*** Opening Listed records ***

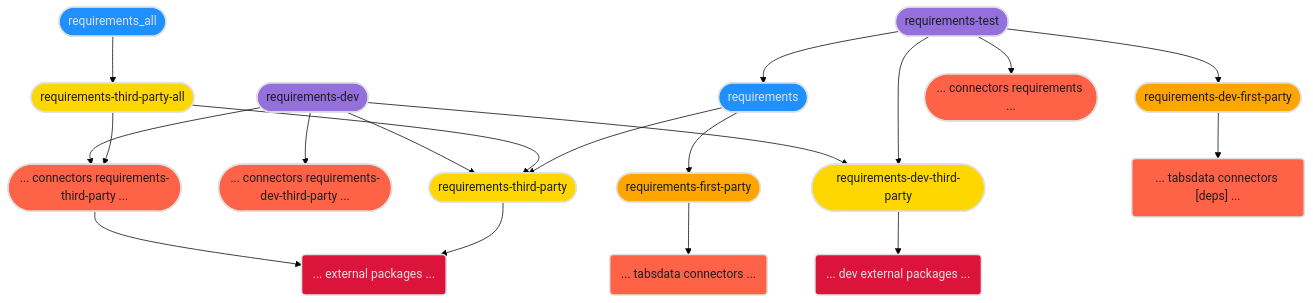
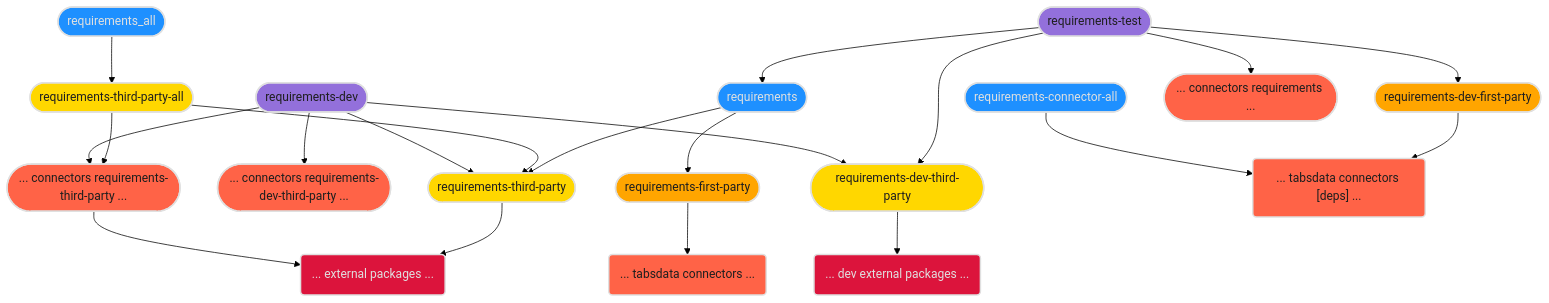
One commit to tabsdata/tabsdata changed the diagram in requirements/requirements.md. Above: the diagram before and after it, drawn with Mermaid (forest theme). The commit also changed 6 other files, not shown here.

````diff
--- a/requirements/requirements.md
+++ b/requirements/requirements.md
@@ -5,67 +5,70 @@
 ```mermaid
 flowchart TD
     requirements(["requirements"]):::requirements
+    requirements-connector-all(["requirements-connector-all"]):::requirements
     requirements-all(["requirements_all"]):::requirements
 
     requirements-dev(["requirements-dev"]):::requirements-dev    
     requirements-test(["requirements-test"]):::requirements-test
     
     requirements-third-party-connectors(["... connectors requirements-third-party ..."]):::requirements-third-party-connectors
     requirements-dev-third-party-connectors(["... connectors requirements-dev-third-party ..."]):::requirements-dev-third-party-connectors
     
     requirements-third-party(["requirements-third-party"]):::requirements-third-party
     requirements-first-party(["requirements-first-party"]):::requirements-first-party
     
     requirements-third-party-all(["requirements-third-party-all"]):::requirements-third-party-all
     
     requirements-dev-first-party(["requirements-dev-first-party"]):::requirements-dev-first-party
     requirements-dev-third-party(["requirements-dev-third-party"]):::requirements-dev-third-party
     
     tabsdata-connectors("... tabsdata connectors ..."):::tabsdata-connectors    
     external-packages("... external packages ..."):::external-packages
 
     tabsdata-connectors-deps("... tabsdata connectors [deps] ..."):::tabsdata-connectors
     external-packages-dev("... dev external packages ..."):::external-packages
 
     requirements-connectors(["... connectors requirements ..."]):::requirements-connectors
    
     requirements --> requirements-first-party
     requirements --> requirements-third-party
     requirements-first-party --> tabsdata-connectors
     requirements-third-party --> external-packages
 
     requirements-all --> requirements-third-party-all
     requirements-third-party-all --> requirements-third-party
     requirements-third-party-all --> requirements-third-party-connectors
     requirements-third-party-connectors --> external-packages
     
     requirements-test --> requirements
     requirements-test --> requirements-connectors
     requirements-test --> requirements-dev-first-party
     requirements-test --> requirements-dev-third-party
     requirements-dev-first-party --> tabsdata-connectors-deps
     requirements-dev-third-party --> external-packages-dev   
 
     requirements-dev --> requirements-third-party
     requirements-dev --> requirements-dev-third-party
     requirements-dev --> requirements-third-party-connectors
     requirements-dev --> requirements-dev-third-party-connectors
+
+    requirements-connector-all --> tabsdata-connectors-deps
     
     classDef requirements fill:#1E90FF,stroke:#E0E0E0,stroke-width:2px,color:#E0E0E0;
     classDef requirements-all fill:#1E90FF,stroke:#E0E0E0,stroke-width:2px,color:#E0E0E0;
     classDef requirements-test fill:#9370DB,stroke:#E0E0E0,stroke-width:2px,color:#1E1E1E;
     classDef requirements-dev fill:#9370DB,stroke:#E0E0E0,stroke-width:2px,color:#1E1E1E;    
     classDef requirements-first-party fill:#FFA500,stroke:#E0E0E0,stroke-width:2px,color:#1E1E1E;   
     classDef requirements-third-party fill:#FFD700,stroke:#E0E0E0,stroke-width:2px,color:#1E1E1E;
     classDef requirements-third-party-all fill:#FFD700,stroke:#E0E0E0,stroke-width:2px,color:#1E1E1E;    
     classDef requirements-dev-first-party fill:#FFA500,stroke:#E0E0E0,stroke-width:2px,color:#1E1E1E;
     classDef requirements-dev-third-party fill:#FFD700,stroke:#E0E0E0,stroke-width:2px,color:#1E1E1E;    
     classDef tabsdata-connectors fill:#FF6347,stroke:#E0E0E0,stroke-width:2px,color:#1E1E1E;
     classDef external-packages fill:#DC143C,stroke:#E0E0E0,stroke-width:2px,color:#E0E0E0;
     classDef requirements-connectors fill:#FF6347,stroke:#E0E0E0,stroke-width:2px,color:#1E1E1E;
     classDef requirements-third-party-connectors fill:#FF6347,stroke:#E0E0E0,stroke-width:2px,color:#1E1E1E;    
     classDef requirements-dev-third-party-connectors fill:#FF6347,stroke:#E0E0E0,stroke-width:2px,color:#1E1E1E;    
     classDef tabsdata-connectors-deps fill:#FF6347,stroke:#E0E0E0,stroke-width:2px,color:#1E1E1E;
     classDef external-packages-dev fill:#DC143C,stroke:#E0E0E0,stroke-width:2px,color:#E0E0E0;    
     
 ```
````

*** Closing Listed records ***

## Instructions to follow
If a line in the records above contains the word "test", count it, then give the total and nothing else.

## Your solution
6